Long story short, Ezra was admitted and as I held his face in my hands while they tried unsuccessfully about a dozen times to find a vein to start the IV, he looked up in my eyes through his own tears and said, “Mom, ask the church to pray.” I asked him to tell me who to text (on my phone which was about to die) and he gave me three names. Those women and their families prayed for Ezra. Then they wheeled him into the operating room, still awake.
Brent and I took a taxi back to our hotel to tell our big kids what was going on. Brent was going to shower and go back to the hospital for the night. (They only allowed one parent to stay, and it was decided that the one who went to medical school was the best choice), and I prepared our big kids to fly back without us the next day since they were saying Ezra would need to stay 2-3 nights. Before Brent went back to the hospital, the five of us huddled together to pray. Brent tried to start the prayer but his voice failed. He couldn’t get a word out. Instead, our daughter Ella prayed for our little boy who was scared and worried.
Brent taxied to the airport. And after a mostly sleepless night, the next morning, they told Ezra he could leave after all. Brent and Ezra made it to the airport just in time for our flight.
As we were stopped for a layover, Ezra and I discussed the way we saw God show up during that scary 24-hour period. We retold the story to each other…How the doctor fought for us and the radiologist was available on his day off. How the patient rep who worked at the hospital was Canadian so she could speak English and guide us through what was going on. We talked about the airport employee, appearing out of nowhere with a wheelchair and helping us quickly move through all of the airport hurdles. We talked about Julissa, the woman who worked at our hotel who we had befriended at the beginning of the week who became my contact as I was trying to possibly lengthen our stay if we had had to remain in Mexico, but she turned out to be a fervent prayer warrior and her little church prayed for us. All of God’s provisions laid out like a road map as we named them.

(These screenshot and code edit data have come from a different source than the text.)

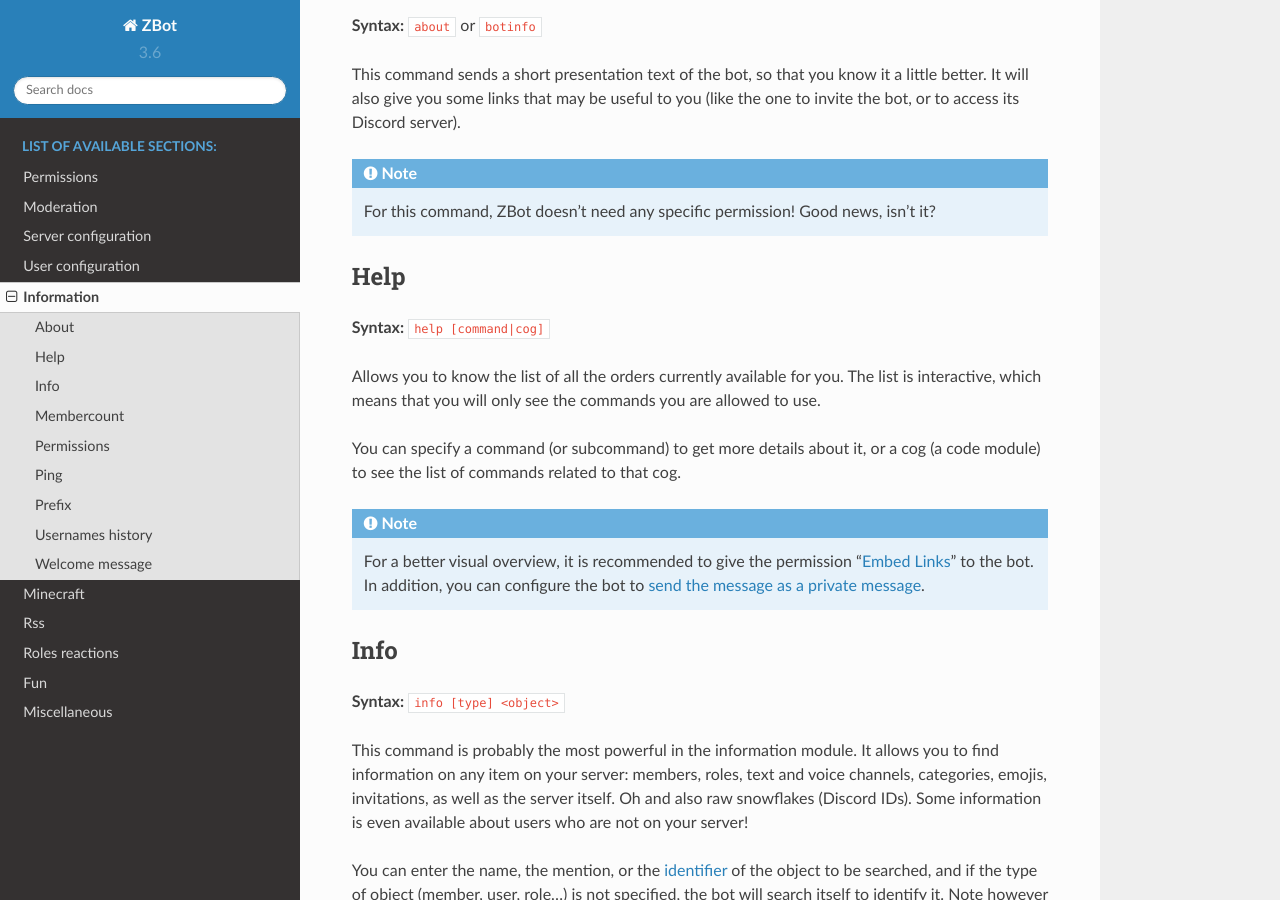
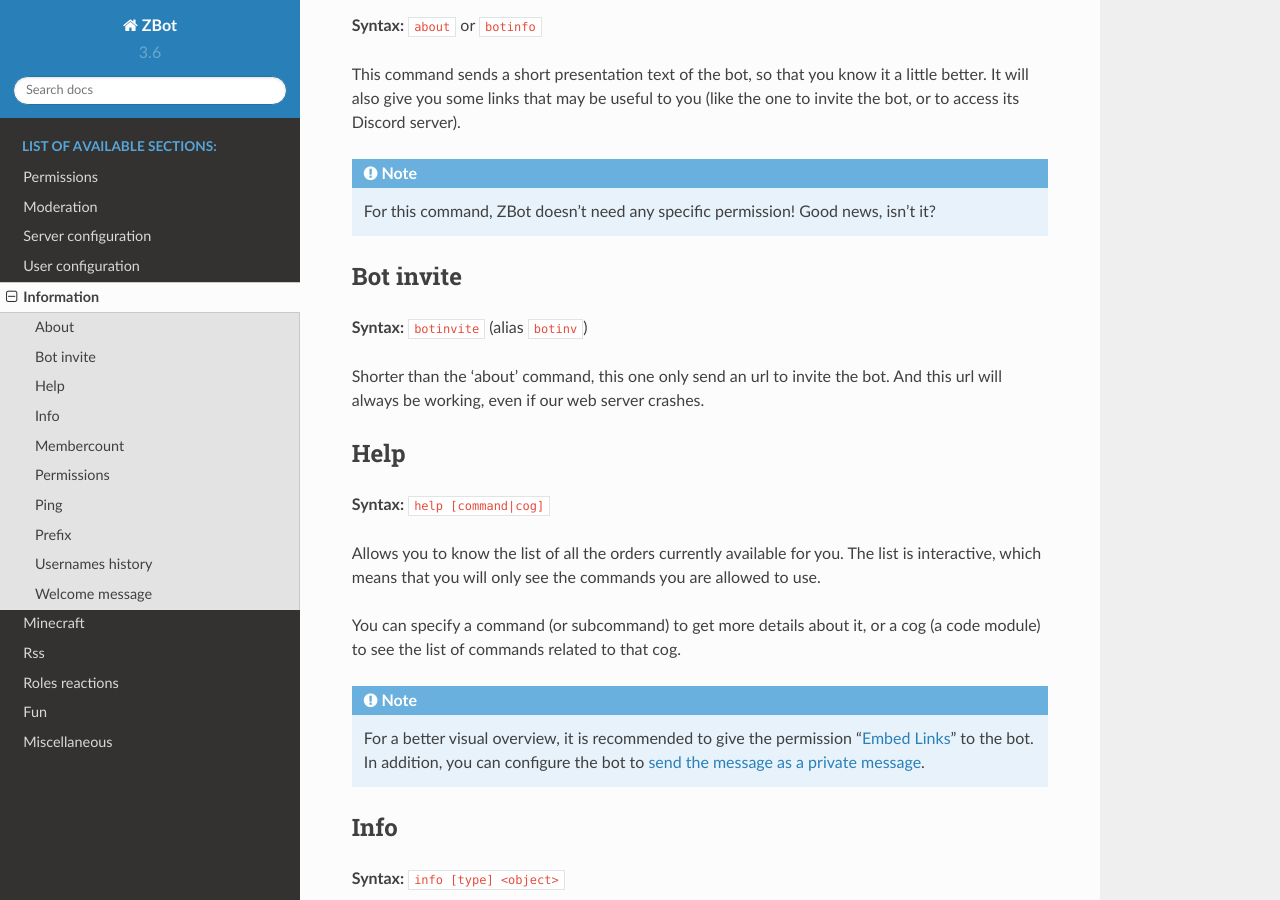
Before and after one commit to Axobot-org/Axobot, a Sphinx documentation site: the page built from docs/infos.rst, in a window 1280 px wide and 900 px high, scrolled down 322 px. Built offline with Sphinx 7.4.7 and the Read the Docs theme 2.0.0, drawn with Linux system fonts in a browser that asks for light colours.

Commit message:
[add] doc for `!botinvite`

```diff
--- a/docs/infos.rst
+++ b/docs/infos.rst
@@ -14,6 +14,14 @@
 This command sends a short presentation text of the bot, so that you know it a little better. It will also give you some links that may be useful to you (like the one to invite the bot, or to access its Discord server).
 
 .. note:: For this command, ZBot doesn't need any specific permission! Good news, isn't it?
+
+----------
+Bot invite
+----------
+
+**Syntax:** :code:`botinvite` (alias :code:`botinv`)
+
+Shorter than the 'about' command, this one only send an url to invite the bot. And this url will always be working, even if our web server crashes.
 
 ----
 Help
```
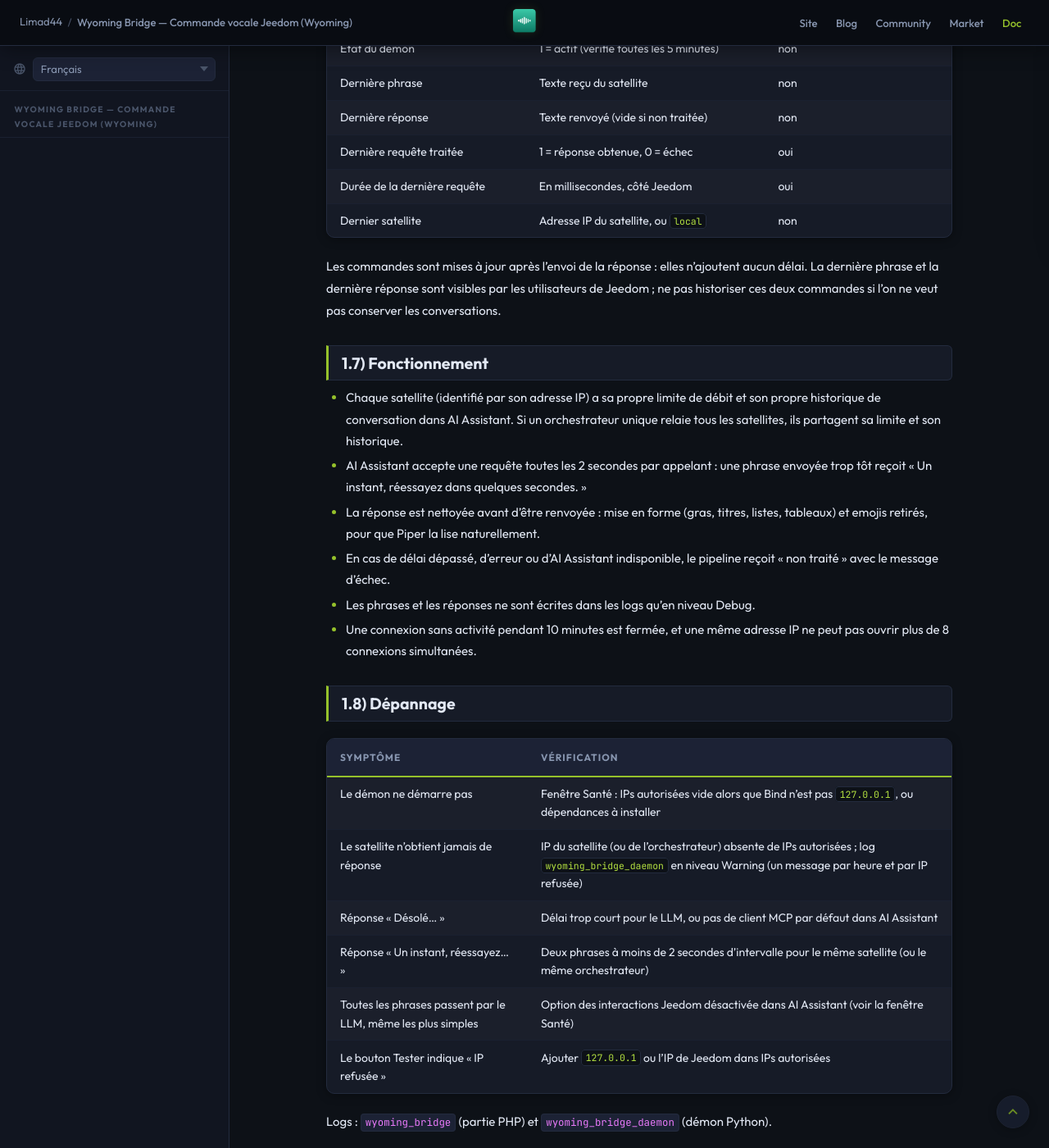
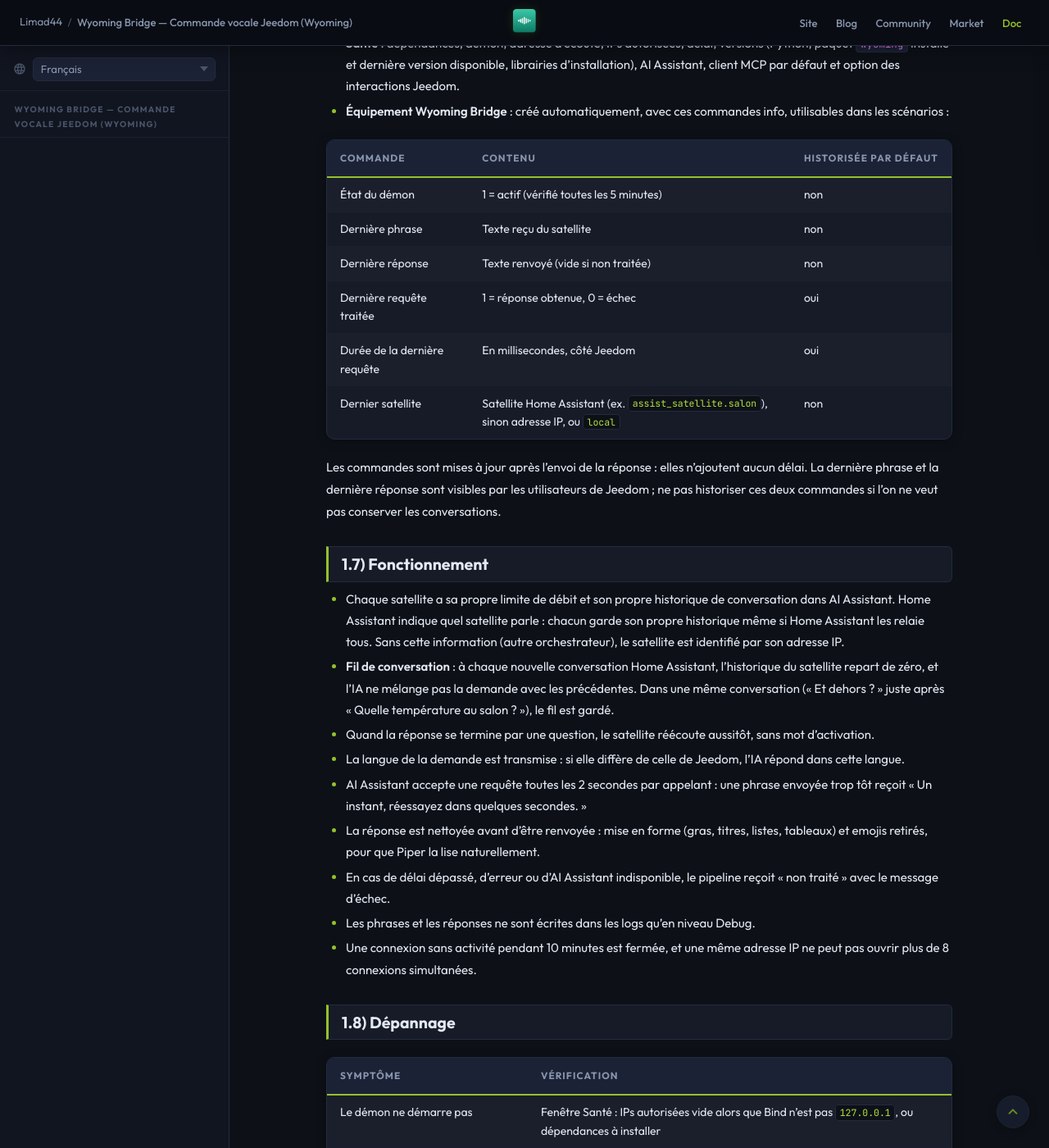
Before and after one commit to limad/privates-plugins-docs, a Jekyll site: the page built from plugin-wyoming_bridge/fr_FR/index.md, in a window 1280 px wide and 1400 px high, scrolled down 1998 px. Shown: the whole window at 82% size. Built offline with Jekyll 4.4.1, drawn with Linux system fonts in a browser that asks for light colours; some of the changed text lies outside the part shown.

Commit message:
docs(wyoming_bridge): conversation thread, satellites, language, voice instructions
Co-Authored-By: Claude Opus 5.5 <noreply@anthropic.com>

```diff
--- a/plugin-wyoming_bridge/fr_FR/index.md
+++ b/plugin-wyoming_bridge/fr_FR/index.md
@@ -16,7 +16,7 @@ Le plugin ne remplace rien dans le pipeline vocal existant : il s'y ajoute comme
 ## Prérequis
 
 - Jeedom 4.5 ou supérieur, Debian 11 ou supérieur.
-- Le plugin **AI Assistant**, actif, avec un **client MCP par défaut** configuré.
+- Le plugin **AI Assistant**, actif et à jour, avec un **client MCP par défaut** configuré.
 - Un pipeline vocal Wyoming (par exemple Home Assistant Assist, ou un orchestrateur Wyoming) capable d'utiliser un service « handle ».
 
 ## Installation
@@ -34,6 +34,8 @@ Le plugin ne remplace rien dans le pipeline vocal existant : il s'y ajoute comme
 | Bind | Adresse d'écoute ; `0.0.0.0` = toutes les interfaces | 0.0.0.0 |
 | Timeout (s) | Délai maximal laissé à AI Assistant pour répondre (5 à 120 s) | 20 |
 | Message d'échec | Phrase dite par Piper quand aucune réponse n'a pu être produite | « Désolé, je n'ai pas pu répondre. » |
+| Consigne vocale | Consigne donnée à l'IA pour chaque phrase (forme de la réponse orale) ; vide = aucune | réponse en une à trois phrases courtes, sans mise en forme |
+| Toutes les langues | Propose le service dans un pipeline vocal de n'importe quelle langue ; l'IA répond dans la langue de la demande | non |
 | IPs autorisées | IPs ou réseaux (CIDR) autorisés à se connecter, séparés par des virgules | — |
 | Token interne | Jeton qui protège l'échange entre le démon et Jeedom, masqué (l'œil l'affiche) ; le bouton rouge le régénère. Inutile de le copier | généré |
 
@@ -47,7 +49,7 @@ AI Assistant peut essayer les **interactions Jeedom** avant d'appeler le LLM : u
 
 ## Raccorder le pipeline vocal
 
-Déclarer, dans le logiciel qui orchestre le pipeline, un service Wyoming à l'adresse `IP_de_Jeedom:10500`, de type **handle** / gestion des intentions. Le service s'annonce sous le nom `jeedom`, avec la langue de Jeedom.
+Déclarer, dans le logiciel qui orchestre le pipeline, un service Wyoming à l'adresse `IP_de_Jeedom:10500`, de type **handle** / gestion des intentions. Le service s'annonce sous le nom `jeedom`, avec la langue de Jeedom, ou pour toutes les langues si l'option **Toutes les langues** est cochée (redémarrer le démon après l'avoir changée).
 
 ## Page du plugin
 
@@ -63,13 +65,16 @@ Déclarer, dans le logiciel qui orchestre le pipeline, un service Wyoming à l'a
 | Dernière réponse | Texte renvoyé (vide si non traitée) | non |
 | Dernière requête traitée | 1 = réponse obtenue, 0 = échec | oui |
 | Durée de la dernière requête | En millisecondes, côté Jeedom | oui |
-| Dernier satellite | Adresse IP du satellite, ou `local` | non |
+| Dernier satellite | Satellite Home Assistant (ex. `assist_satellite.salon`), sinon adresse IP, ou `local` | non |
 
 Les commandes sont mises à jour après l'envoi de la réponse : elles n'ajoutent aucun délai. La dernière phrase et la dernière réponse sont visibles par les utilisateurs de Jeedom ; ne pas historiser ces deux commandes si l'on ne veut pas conserver les conversations.
 
 ## Fonctionnement
 
-- Chaque satellite (identifié par son adresse IP) a sa propre limite de débit et son propre historique de conversation dans AI Assistant. Si un orchestrateur unique relaie tous les satellites, ils partagent sa limite et son historique.
+- Chaque satellite a sa propre limite de débit et son propre historique de conversation dans AI Assistant. Home Assistant indique quel satellite parle : chacun garde son propre historique même si Home Assistant les relaie tous. Sans cette information (autre orchestrateur), le satellite est identifié par son adresse IP.
+- **Fil de conversation** : à chaque nouvelle conversation Home Assistant, l'historique du satellite repart de zéro, et l'IA ne mélange pas la demande avec les précédentes. Dans une même conversation (« Et dehors ? » juste après « Quelle température au salon ? »), le fil est gardé.
+- Quand la réponse se termine par une question, le satellite réécoute aussitôt, sans mot d'activation.
+- La langue de la demande est transmise : si elle diffère de celle de Jeedom, l'IA répond dans cette langue.
 - AI Assistant accepte une requête toutes les 2 secondes par appelant : une phrase envoyée trop tôt reçoit « Un instant, réessayez dans quelques secondes. »
 - La réponse est nettoyée avant d'être renvoyée : mise en forme (gras, titres, listes, tableaux) et emojis retirés, pour que Piper la lise naturellement.
 - En cas de délai dépassé, d'erreur ou d'AI Assistant indisponible, le pipeline reçoit « non traité » avec le message d'échec.
```
Also changed, not shown: plugin-wyoming_bridge/en_US/changelog.md (+5 -0 lines), plugin-wyoming_bridge/en_US/index.md (+9 -4 lines), plugin-wyoming_bridge/fr_FR/changelog.md (+5 -0 lines).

It’s our privilege and obligation to stop and remember God’s deliverance. We need to list these moments and remind each other that God was there all along. The Jews understood this better than just about anyone. God commanded that they have festivals and feasts for this very reason—to remember that God sees the Big Picture but He’s also in the little details. And every time we stop and remember what He’s done, we’re compelled to thank Him and worship Him.